This crisis should not go to waste. Its consequences provide the next director general with an opportunity to force members to deal with three of the WTO’s most divisive issues.

First, how to balance countries’ right to choose their own corporate governance model with the WTO members’ right to discern governmental influence in corporate decisions. Second, what kind of special treatment could complement developing countries’ domestic efforts to take advantage of export opportunities. And, third, how to articulate consensual decision-making with collegial responsibility.

The next director general will need to blend courage and diplomacy to broker honest discussions on taboo issues. She will also need to rebuild confidence by promoting transparency.

To entice governments to engage in candid “policy dialogues”, the next director general should create a watertight “deliberation space”, carefully sheltered from the WTO’s negotiation and dispute settlement functions.

She will need to unleash staff’s creative thinking and kindle policy dialogues by submitting unrequested background documents with information and analysis. While such documents should propose a menu of possible reforms, the director general should avoid advocating for a specific policy action.

Here, she could emulate the IMF managing director, who, when she wants to press politically sensitive topics into the executive board’s meeting agenda, quietly asks some IMF staff to prepare, “on their own responsibility”, brief and well-argued papers called “staff discussion notes”. When these are published, they elicit comments that the executive board cannot ignore.

Next, she will have to help countries understand potential spillovers of different policy choices. Beyond addressing pending WTO reforms, policy dialogues could also discreetly promote coherent policy responses to common challenges.

To avoid advocating for specific policy recommendations, the new director general should “lead from behind”. She could ask WTO staff to rely on analytical support provided by other international agencies.

Finally, she should exploit synergies to make transparency happen. The IMF carries out annual consultations with the authorities of its 189 members. During these “Article IV consultations”, IMF staff can discuss trade-related policies, but lack WTO staff’s granular familiarity with trade issues. There is ample room for the next director general to increase cooperation between the IMF’s surveillance function and the WTO’s analogue trade policy reviews.

All these proposals would have minimal or negligible budgetary implications and none would require approval by members. They will only depend on the next director general’s determination to do “whatever it takes” to save the WTO.

This article first appeared in the South China Morning Post.

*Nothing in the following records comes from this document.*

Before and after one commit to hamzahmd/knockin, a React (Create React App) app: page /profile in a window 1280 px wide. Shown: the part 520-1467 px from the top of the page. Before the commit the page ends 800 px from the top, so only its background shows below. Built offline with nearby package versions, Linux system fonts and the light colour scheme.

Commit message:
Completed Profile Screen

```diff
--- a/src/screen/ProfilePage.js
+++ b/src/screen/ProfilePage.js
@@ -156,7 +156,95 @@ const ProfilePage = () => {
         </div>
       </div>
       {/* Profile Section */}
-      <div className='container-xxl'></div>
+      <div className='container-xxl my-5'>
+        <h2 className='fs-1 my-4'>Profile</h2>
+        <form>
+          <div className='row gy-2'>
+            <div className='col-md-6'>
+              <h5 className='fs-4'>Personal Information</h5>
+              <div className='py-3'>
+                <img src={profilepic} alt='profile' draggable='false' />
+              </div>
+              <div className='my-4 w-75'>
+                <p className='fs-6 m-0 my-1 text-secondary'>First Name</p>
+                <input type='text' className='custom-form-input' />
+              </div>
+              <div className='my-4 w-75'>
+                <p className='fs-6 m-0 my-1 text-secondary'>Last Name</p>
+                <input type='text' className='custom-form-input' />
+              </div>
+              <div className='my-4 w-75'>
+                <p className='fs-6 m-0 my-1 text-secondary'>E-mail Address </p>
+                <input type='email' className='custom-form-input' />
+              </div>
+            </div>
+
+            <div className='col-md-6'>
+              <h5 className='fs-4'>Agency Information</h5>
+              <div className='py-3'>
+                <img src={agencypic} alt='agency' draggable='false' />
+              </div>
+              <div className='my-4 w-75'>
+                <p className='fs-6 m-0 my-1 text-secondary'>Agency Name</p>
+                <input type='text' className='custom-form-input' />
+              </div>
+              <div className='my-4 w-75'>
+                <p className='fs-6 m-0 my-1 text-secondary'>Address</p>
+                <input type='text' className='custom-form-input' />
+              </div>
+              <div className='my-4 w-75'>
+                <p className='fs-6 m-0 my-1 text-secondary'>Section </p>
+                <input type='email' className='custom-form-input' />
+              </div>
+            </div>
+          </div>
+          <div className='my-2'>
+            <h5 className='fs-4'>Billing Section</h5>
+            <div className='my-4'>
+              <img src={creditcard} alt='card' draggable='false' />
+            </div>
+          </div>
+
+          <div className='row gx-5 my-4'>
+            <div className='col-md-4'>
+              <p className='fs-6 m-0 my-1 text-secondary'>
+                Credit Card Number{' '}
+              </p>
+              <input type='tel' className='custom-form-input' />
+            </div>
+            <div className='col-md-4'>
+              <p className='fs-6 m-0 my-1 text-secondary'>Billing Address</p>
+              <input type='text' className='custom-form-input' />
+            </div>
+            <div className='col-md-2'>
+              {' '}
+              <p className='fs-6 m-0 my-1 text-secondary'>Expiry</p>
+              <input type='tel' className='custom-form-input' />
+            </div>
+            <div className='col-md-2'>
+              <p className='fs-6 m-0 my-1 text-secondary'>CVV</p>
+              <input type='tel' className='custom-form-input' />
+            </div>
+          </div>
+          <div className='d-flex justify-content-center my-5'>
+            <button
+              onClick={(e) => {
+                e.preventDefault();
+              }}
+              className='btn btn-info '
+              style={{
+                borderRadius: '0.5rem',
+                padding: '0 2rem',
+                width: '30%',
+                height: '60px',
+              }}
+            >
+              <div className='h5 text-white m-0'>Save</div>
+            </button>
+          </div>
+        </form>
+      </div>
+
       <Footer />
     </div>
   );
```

The opinions expressed in this article/multimedia are those of the author(s) and do not necessarily reflect the views of CIGI or its Board of Directors.
  • Hector Torres is a senior fellow at CIGI and a former executive director at the International Monetary Fund.